Sivasubramaniam S, Murali B, Smallpiece C J, Smith B, Kalkat M. Intraoperative coronary vein graft thrombosis: Should we blame the use of aprotinin?. Ann Card Anaesth 2009;12:84-6

How to cite this URL:
Sivasubramaniam S, Murali B, Smallpiece C J, Smith B, Kalkat M. Intraoperative coronary vein graft thrombosis: Should we blame the use of aprotinin?. Ann Card Anaesth [serial online] 2009 [cited 2019 Nov 18];12:84-6. Available from: http://www.annals.in/text.asp?2009/12/1/84/45022


The Editor,
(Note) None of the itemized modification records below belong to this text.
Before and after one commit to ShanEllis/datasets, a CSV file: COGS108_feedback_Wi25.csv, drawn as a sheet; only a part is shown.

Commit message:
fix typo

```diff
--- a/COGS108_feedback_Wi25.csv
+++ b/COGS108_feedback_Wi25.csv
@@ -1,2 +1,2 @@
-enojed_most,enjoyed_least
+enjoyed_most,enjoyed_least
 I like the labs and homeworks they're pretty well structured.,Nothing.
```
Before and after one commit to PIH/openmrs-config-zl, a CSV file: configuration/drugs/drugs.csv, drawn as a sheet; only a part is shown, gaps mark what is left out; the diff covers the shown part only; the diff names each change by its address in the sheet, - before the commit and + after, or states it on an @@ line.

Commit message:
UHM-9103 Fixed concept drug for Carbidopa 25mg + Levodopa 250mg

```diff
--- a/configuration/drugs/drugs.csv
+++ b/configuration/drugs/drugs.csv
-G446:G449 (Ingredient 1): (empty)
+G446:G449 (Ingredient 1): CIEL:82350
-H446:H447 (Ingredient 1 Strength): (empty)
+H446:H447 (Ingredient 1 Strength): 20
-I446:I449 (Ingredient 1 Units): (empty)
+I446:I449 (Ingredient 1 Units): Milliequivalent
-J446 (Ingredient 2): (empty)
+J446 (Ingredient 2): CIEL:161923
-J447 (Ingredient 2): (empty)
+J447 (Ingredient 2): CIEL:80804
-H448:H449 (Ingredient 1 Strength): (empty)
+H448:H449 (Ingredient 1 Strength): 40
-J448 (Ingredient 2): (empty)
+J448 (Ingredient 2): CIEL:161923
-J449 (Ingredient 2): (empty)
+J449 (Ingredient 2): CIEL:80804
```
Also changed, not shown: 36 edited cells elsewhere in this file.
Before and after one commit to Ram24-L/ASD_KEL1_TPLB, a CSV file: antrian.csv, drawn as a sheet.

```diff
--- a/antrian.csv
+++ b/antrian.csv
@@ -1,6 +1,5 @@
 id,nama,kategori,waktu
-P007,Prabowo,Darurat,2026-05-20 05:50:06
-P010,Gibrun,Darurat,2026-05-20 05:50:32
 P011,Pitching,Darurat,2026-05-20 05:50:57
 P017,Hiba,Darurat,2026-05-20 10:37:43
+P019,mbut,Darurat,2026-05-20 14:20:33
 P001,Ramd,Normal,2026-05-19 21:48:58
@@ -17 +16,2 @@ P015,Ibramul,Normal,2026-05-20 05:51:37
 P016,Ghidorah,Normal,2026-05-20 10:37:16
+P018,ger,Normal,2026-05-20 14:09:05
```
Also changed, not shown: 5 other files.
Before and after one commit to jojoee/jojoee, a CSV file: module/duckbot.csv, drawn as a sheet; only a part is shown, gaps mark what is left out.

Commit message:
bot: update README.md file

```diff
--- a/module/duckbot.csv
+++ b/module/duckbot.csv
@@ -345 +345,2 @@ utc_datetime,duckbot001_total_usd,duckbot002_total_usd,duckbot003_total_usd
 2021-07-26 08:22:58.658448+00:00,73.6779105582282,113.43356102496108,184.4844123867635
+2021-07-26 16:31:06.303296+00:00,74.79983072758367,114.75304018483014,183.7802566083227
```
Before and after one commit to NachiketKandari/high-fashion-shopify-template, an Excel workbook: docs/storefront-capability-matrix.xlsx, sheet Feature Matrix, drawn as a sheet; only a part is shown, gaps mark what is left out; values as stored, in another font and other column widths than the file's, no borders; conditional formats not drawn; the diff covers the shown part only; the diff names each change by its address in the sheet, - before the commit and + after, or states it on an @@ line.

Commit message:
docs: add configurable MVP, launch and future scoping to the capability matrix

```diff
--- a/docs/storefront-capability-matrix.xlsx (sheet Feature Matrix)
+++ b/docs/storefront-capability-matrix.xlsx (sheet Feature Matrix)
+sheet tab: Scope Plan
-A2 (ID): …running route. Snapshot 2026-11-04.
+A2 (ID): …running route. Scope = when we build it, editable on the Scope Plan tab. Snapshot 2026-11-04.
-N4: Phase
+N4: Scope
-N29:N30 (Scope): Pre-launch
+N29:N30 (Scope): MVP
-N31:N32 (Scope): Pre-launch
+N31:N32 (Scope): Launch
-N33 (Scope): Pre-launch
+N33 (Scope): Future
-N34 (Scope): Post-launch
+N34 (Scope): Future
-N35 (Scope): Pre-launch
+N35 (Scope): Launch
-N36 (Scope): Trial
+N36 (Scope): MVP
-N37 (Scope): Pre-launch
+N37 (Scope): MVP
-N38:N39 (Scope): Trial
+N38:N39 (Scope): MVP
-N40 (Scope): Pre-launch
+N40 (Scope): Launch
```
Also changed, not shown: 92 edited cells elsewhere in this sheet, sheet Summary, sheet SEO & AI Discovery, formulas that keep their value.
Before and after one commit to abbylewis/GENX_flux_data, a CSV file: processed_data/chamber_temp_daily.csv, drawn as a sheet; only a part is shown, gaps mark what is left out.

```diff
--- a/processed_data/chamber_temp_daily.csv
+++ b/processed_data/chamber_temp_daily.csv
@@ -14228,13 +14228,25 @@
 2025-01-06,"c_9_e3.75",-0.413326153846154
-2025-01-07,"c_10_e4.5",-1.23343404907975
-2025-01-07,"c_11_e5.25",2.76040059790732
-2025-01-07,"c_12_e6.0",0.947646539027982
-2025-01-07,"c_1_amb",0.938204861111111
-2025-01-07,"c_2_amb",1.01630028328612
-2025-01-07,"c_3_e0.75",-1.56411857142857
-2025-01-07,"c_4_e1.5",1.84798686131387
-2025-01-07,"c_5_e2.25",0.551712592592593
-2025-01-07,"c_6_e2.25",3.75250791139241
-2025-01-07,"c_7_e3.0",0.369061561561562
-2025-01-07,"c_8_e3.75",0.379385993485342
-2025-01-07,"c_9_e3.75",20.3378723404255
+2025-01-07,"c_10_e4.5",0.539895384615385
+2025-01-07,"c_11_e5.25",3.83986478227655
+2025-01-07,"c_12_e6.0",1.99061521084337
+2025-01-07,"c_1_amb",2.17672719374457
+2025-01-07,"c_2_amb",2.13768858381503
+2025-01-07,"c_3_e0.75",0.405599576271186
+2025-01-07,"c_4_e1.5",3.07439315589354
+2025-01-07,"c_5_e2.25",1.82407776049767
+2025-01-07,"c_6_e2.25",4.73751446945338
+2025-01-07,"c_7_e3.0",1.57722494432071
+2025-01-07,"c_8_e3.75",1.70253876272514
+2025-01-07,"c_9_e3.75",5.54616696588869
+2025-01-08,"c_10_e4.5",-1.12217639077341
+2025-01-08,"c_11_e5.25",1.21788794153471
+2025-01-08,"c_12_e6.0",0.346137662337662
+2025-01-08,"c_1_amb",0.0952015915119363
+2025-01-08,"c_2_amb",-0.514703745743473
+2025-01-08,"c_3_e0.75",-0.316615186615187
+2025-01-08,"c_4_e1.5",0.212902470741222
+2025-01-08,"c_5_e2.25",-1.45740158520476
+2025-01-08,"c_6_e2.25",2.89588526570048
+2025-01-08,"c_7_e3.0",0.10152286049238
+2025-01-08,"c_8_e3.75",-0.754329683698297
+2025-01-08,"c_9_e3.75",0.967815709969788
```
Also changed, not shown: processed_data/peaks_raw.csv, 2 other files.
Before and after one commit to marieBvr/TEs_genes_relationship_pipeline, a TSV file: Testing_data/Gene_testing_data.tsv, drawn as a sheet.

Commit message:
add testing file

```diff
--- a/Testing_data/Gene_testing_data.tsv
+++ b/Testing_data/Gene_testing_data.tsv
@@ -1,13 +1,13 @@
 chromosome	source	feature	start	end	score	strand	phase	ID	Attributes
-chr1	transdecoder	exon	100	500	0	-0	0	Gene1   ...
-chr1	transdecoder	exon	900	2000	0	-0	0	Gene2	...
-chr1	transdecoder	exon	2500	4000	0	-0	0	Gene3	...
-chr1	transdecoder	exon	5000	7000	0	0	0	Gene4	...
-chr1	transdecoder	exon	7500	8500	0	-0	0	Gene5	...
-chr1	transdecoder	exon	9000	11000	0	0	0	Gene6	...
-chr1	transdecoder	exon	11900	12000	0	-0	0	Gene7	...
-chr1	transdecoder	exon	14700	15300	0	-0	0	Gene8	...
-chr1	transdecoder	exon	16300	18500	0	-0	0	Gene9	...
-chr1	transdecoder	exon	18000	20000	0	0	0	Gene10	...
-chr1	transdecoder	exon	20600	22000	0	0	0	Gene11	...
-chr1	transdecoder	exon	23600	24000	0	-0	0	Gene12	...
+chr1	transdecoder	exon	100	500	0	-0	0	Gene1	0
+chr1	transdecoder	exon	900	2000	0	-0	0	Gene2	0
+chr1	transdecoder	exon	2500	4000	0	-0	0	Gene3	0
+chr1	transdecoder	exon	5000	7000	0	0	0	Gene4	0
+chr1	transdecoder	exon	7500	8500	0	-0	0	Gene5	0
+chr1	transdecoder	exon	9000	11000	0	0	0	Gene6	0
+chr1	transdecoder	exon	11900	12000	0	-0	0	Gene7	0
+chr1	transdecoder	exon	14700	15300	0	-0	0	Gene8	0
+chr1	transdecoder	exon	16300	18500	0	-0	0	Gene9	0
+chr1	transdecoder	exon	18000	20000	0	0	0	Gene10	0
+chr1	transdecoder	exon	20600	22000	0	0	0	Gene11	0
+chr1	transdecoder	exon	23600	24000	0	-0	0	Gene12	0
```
We present a case of intraoperative coronary graft thrombosis in a patient presenting for urgent CABG on whom aprotinin was used. Coronary artery bypass grafting (CABG) undertaken in patients who are still administering anti-platelet drugs increases the risk of bleeding peri-operatively. Numerous studies have emphasized that aspirin administered before surgery does not necessarily lead to more mediastinal blood loss, transfusion, and repeated operations. [1] The use of aprotinin has shown to counterbalance the risk of peri-operative haemorrhage in patients treated with aspirin. [2] High-dose aprotinin significantly reduces blood loss and red blood cell transfusions in these patients. [3],[4] Despite this beneficial effect of aprotinin in normalising haemostasis, there is concern that it may cause occlusion of coronary grafts. [5],[6]

A 65-year-old female was urgently transferred from a district general hospital to our hospital with symptoms of unstable angina and requiring urgent CABG. She administered aspirin until 48 h prior to the operation. Coronary angiography demonstrated severe 3-vessel disease with a well-preserved LV function. She had no other co-morbidity.

On the morning of the operation, the patient had a premedication of diazepam 0.15 mg kg -1 . General anaesthesia was induced with a combination of midazolam 2 mg, etomidate 4vmg, fentanyl 1mg and pancuronium 10 mg. After tracheal intubation, anaesthesia was maintained with air-oxygen-isoflurane mixture. In order to reduce the risk of intraoperative bleeding as a result of continuing aspirin prior to surgery, Aprotinin was administered according to the Hammersmith regime. 2 million kallikrein inhibitory units (KIU) was given prior to sternotomy, 2 million units was added to the cardiopulmonary bypass (CPB) pump, and an infusion of 500,000 KIU h -1 was administered until the completion of the operation. Prior to cannulating the aorta, heparin at a dose of 3 mg kg -1 was administered, and after attaining a kaolin-activated clotting time (kACT) of greater than 480 s, CPB was initiated . Further doses of heparin were administered on CPB to maintain the same level of anticoagulation.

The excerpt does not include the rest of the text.